Copper futures fell the most in two weeks as a jump in inventories added to signs of ample supplies.
Stockpiles in warehouses monitored by the London Metal Exchange climbed 1.4 percent, the biggest increase since March 6. Copper has dropped 3.4 percent this year as inventories almost doubled and concern mounted that demand would slow in China, the world’s biggest user. The Asian nation cut bank reserve requirements on Monday in a bid to boost economic growth.

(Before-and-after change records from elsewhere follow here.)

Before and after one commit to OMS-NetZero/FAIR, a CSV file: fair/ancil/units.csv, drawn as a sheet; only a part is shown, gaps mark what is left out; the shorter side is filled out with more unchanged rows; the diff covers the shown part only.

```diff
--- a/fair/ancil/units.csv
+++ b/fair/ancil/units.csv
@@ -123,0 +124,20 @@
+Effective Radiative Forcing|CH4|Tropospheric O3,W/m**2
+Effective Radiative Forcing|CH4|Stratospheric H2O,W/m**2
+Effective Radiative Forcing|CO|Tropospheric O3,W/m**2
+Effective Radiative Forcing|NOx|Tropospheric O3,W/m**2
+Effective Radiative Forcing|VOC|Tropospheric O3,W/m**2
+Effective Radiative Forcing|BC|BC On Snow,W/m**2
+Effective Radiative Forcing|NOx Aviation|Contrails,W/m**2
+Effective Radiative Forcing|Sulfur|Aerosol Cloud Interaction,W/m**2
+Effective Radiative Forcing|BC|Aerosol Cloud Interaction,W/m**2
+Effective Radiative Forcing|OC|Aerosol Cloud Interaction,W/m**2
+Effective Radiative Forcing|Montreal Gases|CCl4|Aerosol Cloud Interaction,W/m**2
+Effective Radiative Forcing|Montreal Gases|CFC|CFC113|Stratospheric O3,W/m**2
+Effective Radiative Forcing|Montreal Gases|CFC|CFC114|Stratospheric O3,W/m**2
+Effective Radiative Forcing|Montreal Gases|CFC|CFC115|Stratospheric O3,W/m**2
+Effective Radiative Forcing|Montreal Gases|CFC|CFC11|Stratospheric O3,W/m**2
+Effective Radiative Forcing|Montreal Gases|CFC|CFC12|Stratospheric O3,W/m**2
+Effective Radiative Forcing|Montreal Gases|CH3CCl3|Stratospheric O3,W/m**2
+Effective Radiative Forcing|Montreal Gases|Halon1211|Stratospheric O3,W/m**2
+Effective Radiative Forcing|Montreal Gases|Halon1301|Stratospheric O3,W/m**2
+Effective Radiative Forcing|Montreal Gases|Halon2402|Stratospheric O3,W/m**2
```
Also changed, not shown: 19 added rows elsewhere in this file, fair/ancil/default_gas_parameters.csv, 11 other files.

“A huge jump in the inventories shows the market is not tight, and that’s pushing prices lower,” Tai Wong, the director of commodity products trading at BMO Capital Markets Corp. in New York, said in a telephone interview. “Also, while today’s move by China is a positive step, people are hoping for more stimulus measures to boost demand.”
Copper futures for July delivery dropped 1.4 percent to settle at $2.73 a pound at 1:22 p.m. on the Comex in New York, the biggest decline for a most-active contract since March 31.
Speculators cut their net-long positions in copper by 7.3 percent to 14,295 futures and options in the week ended April 14, according to Commodity Futures Trading Commission data.
China’s economy expanded 7 percent last quarter, the slowest pace since 2009.
On the LME, copper for delivery in three months fell 1.3 percent to $5,980 a metric ton ($2.71 a pound). Zinc, tin, aluminum and lead declined, while nickel climbed.